Curren$y – Covert Coup (2011)
Who knew Alchemist’s abstract production style would suit Curren$y’s ultra laid-back flows so brilliantly? Following the breakthrough success of Pilot Talk & Pilot Talk II from the previous year, Curren$y consolidated his place as one of the premier underground acts of the time by expertly sliding over some of Alchemist’s ever-consistent instrumentation. The chemistry between the pair proved fruitful enough to create a sequel in the form of The Carrollton Heist (2016).
Clipse – Hell Hath No Fury (2006)
Producers: The Neptunes
The one Clipse album that is widely considered a classic, Hell Hath No Fury is the ultimate amalgamation of their musical relationship with The Neptunes. For the most part, it seems Pharrell and Chad adapted their usual sound that they were synonymous with at the time in order to suit Clipse’s street raps and evoke the best performances from Pusha T and Malice.
Missy Elliot – Miss E… So Addictive (2001)
Missy Elliot and Timbaland’s musical relationship is legendary, and the most accomplished demonstration of that relationship was seen on Miss E… So Addictive. Outrageously successful singles ‘Get Ur Freak On’, ‘Lick Shots’ and ‘One Minute Man’ set the tone for an album that included a host of bangers, cementing both of their iconic statuses.
MF DOOM – Madvillainy (2004)
One of Hip Hop’s greatest underground achievements, Madvilliany was the pairing of two eclectic artists in MF DOOM and Madlib and is often regarded as their best work as individuals. It was a project that aged very well, with the passing years only increasing its allure and mystique, though calls for a sequel fell on deaf ears.
Michael Jackson – Thriller (1982)
Producer: Quincy Jones

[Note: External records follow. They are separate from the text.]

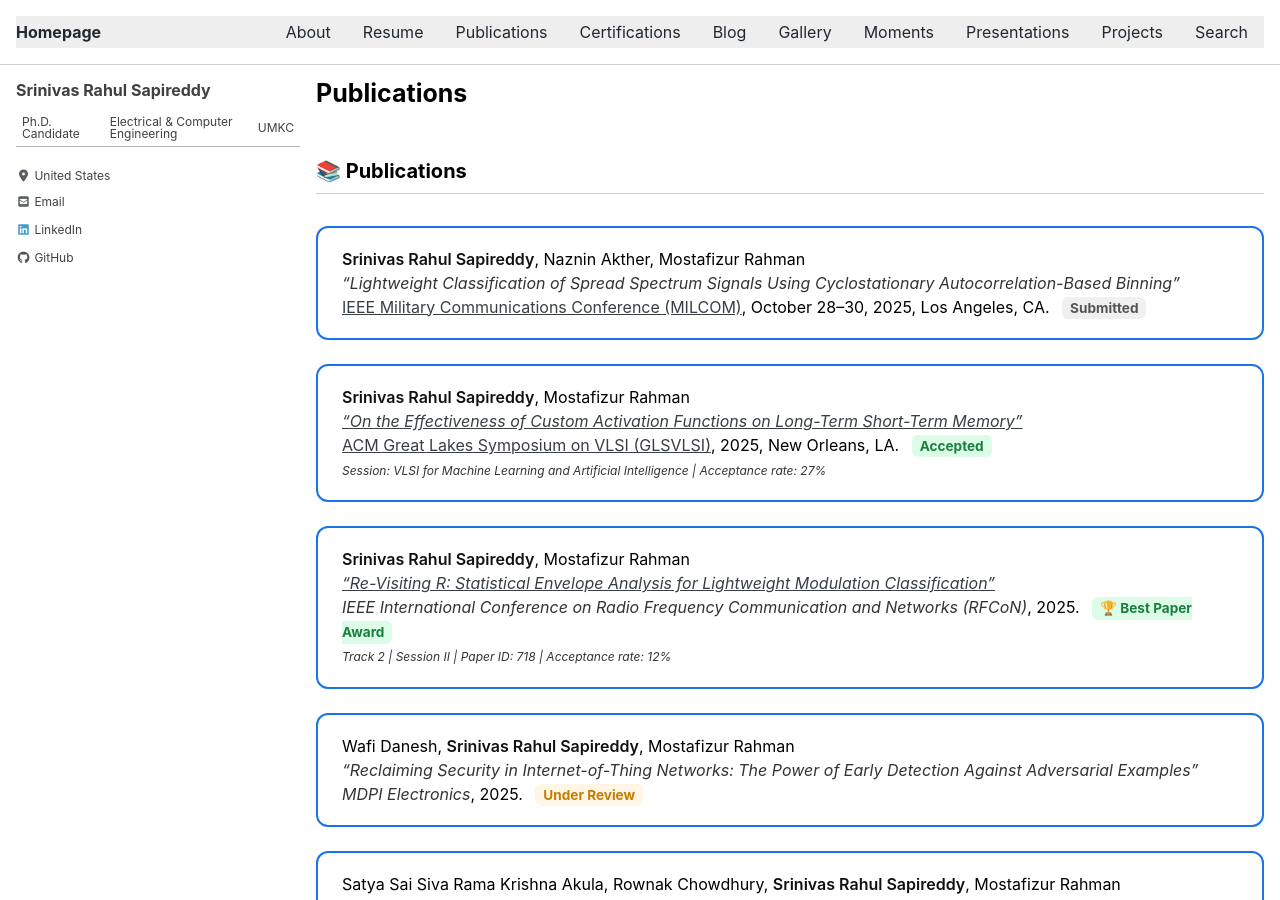
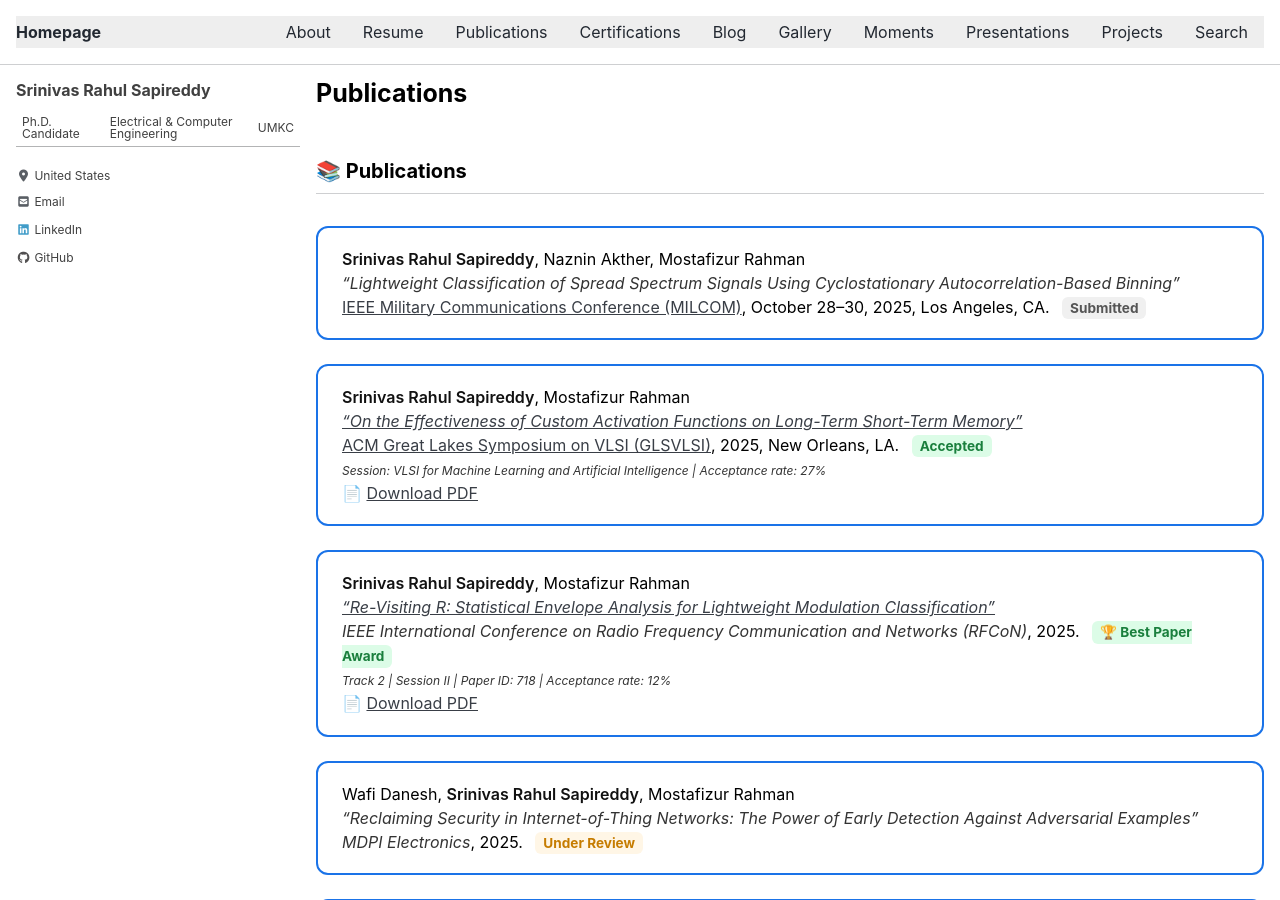
Before and after one commit to srsapireddy/srsapireddy.github.io, a Jekyll site: the page built from _pages/publications.md, in a window 1280 px wide and 900 px high. Built offline with Jekyll 4.4.1, drawn with Linux system fonts in a browser that asks for light colours; cached includes are drawn as plain includes; nearby versions of some CDN libraries.

Commit message:
Update publications.md

```diff
--- a/_pages/publications.md
+++ b/_pages/publications.md
@@ -95,20 +95,24 @@ permalink: /publications/
       <a href="https://milcom.org" target="_blank">IEEE Military Communications Conference (MILCOM)</a>, October 28–30, 2025, Los Angeles, CA.
       <span class="status pending">Submitted</span>
     </div>
-    <div class="pub-card">
-      <strong>Srinivas Rahul Sapireddy</strong>, Mostafizur Rahman<br>
-      <em><a href="https://dl.acm.org/doi/10.1145/3716368.3735217" target="_blank">“On the Effectiveness of Custom Activation Functions on Long-Term Short-Term Memory”</a></em><br>
-      <a href="https://dl.acm.org/doi/10.1145/3716368.3735217" target="_blank">ACM Great Lakes Symposium on VLSI (GLSVLSI)</a>, 2025, New Orleans, LA.
-      <span class="status accepted">Accepted</span><br>
-      <small><em>Session: VLSI for Machine Learning and Artificial Intelligence | Acceptance rate: 27%</em></small>
-    </div>
-    <div class="pub-card">
-      <strong>Srinivas Rahul Sapireddy</strong>, Mostafizur Rahman<br>
-      <em><a href="https://arxiv.org/abs/2506.19956" target="_blank">“Re-Visiting R: Statistical Envelope Analysis for Lightweight Modulation Classification”</a></em><br>
-      <em>IEEE International Conference on Radio Frequency Communication and Networks (RFCoN)</em>, 2025.
-      <span class="status accepted">🏆 Best Paper Award</span><br>
-      <small><em>Track 2 | Session II | Paper ID: 718 | Acceptance rate: 12%</em></small>
-    </div>
+  <div class="pub-card">
+    <strong>Srinivas Rahul Sapireddy</strong>, Mostafizur Rahman<br>
+    <em><a href="https://dl.acm.org/doi/10.1145/3716368.3735217" target="_blank">“On the Effectiveness of Custom Activation Functions on Long-Term Short-Term Memory”</a></em><br>
+    <a href="https://dl.acm.org/doi/10.1145/3716368.3735217" target="_blank">ACM Great Lakes Symposium on VLSI (GLSVLSI)</a>, 2025, New Orleans, LA.
+    <span class="status accepted">Accepted</span><br>
+    <small><em>Session: VLSI for Machine Learning and Artificial Intelligence | Acceptance rate: 27%</em></small><br>
+    📄 <a href="/images/GLSVLSI2025_CustomActivation.pdf" target="_blank">Download PDF</a>
+  </div>
+
+  <div class="pub-card">
+    <strong>Srinivas Rahul Sapireddy</strong>, Mostafizur Rahman<br>
+    <em><a href="https://arxiv.org/abs/2506.19956" target="_blank">“Re-Visiting R: Statistical Envelope Analysis for Lightweight Modulation Classification”</a></em><br>
+    <em>IEEE International Conference on Radio Frequency Communication and Networks (RFCoN)</em>, 2025.
+    <span class="status accepted">🏆 Best Paper Award</span><br>
+    <small><em>Track 2 | Session II | Paper ID: 718 | Acceptance rate: 12%</em></small><br>
+    📄 <a href="/images/PID718" target="_blank">Download PDF</a>
+  </div>
+
     <div class="pub-card">
       Wafi Danesh, <strong>Srinivas Rahul Sapireddy</strong>, Mostafizur Rahman<br>
       <em>“Reclaiming Security in Internet-of-Thing Networks: The Power of Early Detection Against Adversarial Examples”</em><br>
```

Obviously, I don’t have to say much to justify the selection of the highest selling album of all time. The legendary Quincy Jones sort to bring out the best of Michael Jackson’s seemingly infinite talent and he did just that, producing an album of which the nine tracks included are all hits. That is – on my personal album rating scale – a ridiculous 100% success rate. Nine songs, nice certified hits.